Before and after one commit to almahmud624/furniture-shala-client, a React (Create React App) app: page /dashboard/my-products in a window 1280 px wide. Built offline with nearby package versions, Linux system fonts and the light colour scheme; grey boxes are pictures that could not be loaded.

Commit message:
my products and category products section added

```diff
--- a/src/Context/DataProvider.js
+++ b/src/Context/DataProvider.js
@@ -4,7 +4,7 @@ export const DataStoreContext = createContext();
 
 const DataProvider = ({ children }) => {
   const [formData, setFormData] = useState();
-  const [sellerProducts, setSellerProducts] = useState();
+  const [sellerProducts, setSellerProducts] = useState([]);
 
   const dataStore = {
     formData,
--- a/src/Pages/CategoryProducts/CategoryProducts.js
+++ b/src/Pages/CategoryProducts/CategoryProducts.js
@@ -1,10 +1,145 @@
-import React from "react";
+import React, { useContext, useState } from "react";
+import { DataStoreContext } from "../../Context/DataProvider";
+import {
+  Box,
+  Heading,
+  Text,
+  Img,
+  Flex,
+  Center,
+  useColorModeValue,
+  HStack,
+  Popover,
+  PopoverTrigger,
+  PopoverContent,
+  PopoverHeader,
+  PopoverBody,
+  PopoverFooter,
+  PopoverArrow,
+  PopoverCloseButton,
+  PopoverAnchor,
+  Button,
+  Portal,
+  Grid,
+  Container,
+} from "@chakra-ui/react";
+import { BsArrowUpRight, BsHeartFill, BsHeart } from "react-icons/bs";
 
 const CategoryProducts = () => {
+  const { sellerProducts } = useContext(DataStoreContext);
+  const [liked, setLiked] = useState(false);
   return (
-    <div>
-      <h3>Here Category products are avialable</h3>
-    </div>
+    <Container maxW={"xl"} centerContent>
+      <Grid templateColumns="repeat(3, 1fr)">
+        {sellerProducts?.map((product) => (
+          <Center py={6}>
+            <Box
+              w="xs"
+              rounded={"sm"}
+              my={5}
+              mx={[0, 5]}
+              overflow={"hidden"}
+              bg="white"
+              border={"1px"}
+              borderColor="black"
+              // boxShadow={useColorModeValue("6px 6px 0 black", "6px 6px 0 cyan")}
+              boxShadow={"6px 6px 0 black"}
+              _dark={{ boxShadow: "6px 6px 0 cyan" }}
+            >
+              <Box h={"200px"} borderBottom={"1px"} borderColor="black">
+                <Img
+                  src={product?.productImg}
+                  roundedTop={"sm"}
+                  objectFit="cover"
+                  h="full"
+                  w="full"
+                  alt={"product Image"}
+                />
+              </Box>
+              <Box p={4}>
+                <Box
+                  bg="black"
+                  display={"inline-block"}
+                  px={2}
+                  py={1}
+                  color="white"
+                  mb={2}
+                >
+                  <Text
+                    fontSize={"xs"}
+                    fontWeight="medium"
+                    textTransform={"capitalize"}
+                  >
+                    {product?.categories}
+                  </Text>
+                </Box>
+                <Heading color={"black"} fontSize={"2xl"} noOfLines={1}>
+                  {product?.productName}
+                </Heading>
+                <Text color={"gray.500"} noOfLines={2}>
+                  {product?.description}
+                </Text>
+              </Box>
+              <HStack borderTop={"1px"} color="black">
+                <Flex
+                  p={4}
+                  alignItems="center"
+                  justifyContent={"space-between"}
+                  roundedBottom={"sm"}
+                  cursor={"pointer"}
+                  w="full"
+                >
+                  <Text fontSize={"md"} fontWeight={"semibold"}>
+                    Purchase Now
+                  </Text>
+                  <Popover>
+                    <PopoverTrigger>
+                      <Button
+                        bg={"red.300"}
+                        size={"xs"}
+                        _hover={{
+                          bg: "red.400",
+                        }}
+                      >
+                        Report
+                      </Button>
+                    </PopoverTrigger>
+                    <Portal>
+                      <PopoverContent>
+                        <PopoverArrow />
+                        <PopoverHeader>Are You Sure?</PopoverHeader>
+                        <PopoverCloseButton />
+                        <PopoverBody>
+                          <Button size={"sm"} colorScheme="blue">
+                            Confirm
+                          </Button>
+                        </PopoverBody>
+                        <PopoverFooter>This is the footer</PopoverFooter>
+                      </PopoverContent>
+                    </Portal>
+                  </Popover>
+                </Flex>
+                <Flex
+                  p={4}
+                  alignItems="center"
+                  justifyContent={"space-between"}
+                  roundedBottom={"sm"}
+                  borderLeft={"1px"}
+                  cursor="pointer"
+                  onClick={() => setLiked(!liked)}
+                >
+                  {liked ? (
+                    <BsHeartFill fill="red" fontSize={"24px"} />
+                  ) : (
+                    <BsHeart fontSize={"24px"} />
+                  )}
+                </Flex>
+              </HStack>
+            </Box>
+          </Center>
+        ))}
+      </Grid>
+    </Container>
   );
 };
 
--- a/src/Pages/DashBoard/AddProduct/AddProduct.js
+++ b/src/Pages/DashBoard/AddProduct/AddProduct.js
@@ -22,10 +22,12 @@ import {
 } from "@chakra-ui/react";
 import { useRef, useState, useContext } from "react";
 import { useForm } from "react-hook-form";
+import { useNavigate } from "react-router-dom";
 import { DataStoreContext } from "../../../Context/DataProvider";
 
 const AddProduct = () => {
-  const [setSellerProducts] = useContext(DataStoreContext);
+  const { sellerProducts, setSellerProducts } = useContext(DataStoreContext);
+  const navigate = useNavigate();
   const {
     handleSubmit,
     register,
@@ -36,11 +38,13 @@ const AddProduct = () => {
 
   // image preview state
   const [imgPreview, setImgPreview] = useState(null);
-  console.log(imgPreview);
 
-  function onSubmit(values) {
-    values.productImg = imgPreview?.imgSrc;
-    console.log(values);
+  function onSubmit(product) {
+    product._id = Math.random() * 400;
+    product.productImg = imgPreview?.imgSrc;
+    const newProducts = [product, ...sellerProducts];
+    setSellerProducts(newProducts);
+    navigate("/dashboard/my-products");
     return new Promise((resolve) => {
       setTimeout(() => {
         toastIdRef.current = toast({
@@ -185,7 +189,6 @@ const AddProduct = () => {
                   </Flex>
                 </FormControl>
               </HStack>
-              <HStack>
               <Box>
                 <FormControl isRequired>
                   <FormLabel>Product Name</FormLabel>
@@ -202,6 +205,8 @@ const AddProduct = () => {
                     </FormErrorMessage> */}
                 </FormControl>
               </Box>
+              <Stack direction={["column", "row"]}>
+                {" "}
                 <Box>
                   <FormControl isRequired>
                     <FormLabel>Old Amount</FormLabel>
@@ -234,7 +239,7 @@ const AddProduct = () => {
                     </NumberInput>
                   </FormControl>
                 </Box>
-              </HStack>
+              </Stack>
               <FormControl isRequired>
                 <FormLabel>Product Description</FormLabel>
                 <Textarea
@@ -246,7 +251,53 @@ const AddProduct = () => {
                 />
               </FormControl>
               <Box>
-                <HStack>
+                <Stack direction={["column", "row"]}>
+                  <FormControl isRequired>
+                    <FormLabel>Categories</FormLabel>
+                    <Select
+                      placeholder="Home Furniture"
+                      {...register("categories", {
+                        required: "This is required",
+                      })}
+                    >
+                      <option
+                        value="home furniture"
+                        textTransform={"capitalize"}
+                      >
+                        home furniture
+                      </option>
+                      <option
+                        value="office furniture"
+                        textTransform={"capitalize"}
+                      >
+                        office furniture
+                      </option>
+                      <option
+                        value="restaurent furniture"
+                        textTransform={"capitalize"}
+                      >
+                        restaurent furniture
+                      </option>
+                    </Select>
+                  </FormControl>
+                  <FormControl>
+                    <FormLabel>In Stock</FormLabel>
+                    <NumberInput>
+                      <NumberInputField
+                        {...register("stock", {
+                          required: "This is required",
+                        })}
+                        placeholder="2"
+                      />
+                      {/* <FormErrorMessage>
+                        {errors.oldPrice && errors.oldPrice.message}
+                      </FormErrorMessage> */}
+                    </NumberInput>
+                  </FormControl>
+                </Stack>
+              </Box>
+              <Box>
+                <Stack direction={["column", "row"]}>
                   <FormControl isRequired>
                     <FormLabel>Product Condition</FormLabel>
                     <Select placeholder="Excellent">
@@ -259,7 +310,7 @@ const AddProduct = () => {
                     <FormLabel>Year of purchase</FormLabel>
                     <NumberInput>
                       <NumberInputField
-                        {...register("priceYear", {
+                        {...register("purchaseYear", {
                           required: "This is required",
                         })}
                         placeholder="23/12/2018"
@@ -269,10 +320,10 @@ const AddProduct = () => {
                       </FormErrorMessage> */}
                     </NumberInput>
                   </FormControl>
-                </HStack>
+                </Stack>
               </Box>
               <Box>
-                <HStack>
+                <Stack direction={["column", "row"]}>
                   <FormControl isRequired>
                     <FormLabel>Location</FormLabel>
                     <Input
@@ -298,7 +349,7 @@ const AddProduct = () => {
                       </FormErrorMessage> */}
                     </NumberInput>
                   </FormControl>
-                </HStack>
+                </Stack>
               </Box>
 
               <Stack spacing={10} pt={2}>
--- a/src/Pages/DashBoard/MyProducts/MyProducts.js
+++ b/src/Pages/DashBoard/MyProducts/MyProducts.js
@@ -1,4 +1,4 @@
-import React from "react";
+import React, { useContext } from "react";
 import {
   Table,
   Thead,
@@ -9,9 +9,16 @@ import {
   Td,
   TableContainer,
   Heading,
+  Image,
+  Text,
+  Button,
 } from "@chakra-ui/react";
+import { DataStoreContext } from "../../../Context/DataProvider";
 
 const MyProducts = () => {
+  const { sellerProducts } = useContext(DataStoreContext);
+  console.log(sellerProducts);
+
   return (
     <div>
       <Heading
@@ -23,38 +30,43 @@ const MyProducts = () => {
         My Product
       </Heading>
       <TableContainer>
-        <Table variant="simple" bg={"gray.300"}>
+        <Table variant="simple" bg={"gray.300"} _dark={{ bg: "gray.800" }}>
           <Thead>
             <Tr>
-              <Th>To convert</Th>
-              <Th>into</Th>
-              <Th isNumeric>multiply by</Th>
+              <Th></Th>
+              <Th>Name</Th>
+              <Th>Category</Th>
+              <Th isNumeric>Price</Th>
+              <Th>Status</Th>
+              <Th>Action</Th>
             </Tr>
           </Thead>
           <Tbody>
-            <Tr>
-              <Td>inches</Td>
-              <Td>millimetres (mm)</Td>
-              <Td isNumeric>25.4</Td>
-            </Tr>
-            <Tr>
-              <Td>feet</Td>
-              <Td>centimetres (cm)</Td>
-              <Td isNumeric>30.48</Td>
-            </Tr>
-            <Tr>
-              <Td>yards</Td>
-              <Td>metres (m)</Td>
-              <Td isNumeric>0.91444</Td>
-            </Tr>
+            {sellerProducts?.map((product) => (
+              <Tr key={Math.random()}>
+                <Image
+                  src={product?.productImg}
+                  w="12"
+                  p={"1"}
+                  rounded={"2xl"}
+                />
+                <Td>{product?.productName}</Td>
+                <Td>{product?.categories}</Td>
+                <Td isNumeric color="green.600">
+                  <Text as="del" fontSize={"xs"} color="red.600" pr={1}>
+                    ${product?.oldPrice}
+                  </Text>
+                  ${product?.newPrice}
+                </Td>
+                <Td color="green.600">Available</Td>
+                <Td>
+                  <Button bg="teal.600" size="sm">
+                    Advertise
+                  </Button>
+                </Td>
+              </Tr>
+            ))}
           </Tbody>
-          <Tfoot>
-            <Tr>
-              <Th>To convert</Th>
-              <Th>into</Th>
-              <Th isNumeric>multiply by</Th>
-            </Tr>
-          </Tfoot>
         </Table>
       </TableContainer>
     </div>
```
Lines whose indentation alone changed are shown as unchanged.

· · · · ·

§ PROBLEM TO SOLVE
Would you please copy every line from the listing above that contains the word "random"?

§ TASK OUTPUT
+    product._id = Math.random() * 400;
+              <Tr key={Math.random()}>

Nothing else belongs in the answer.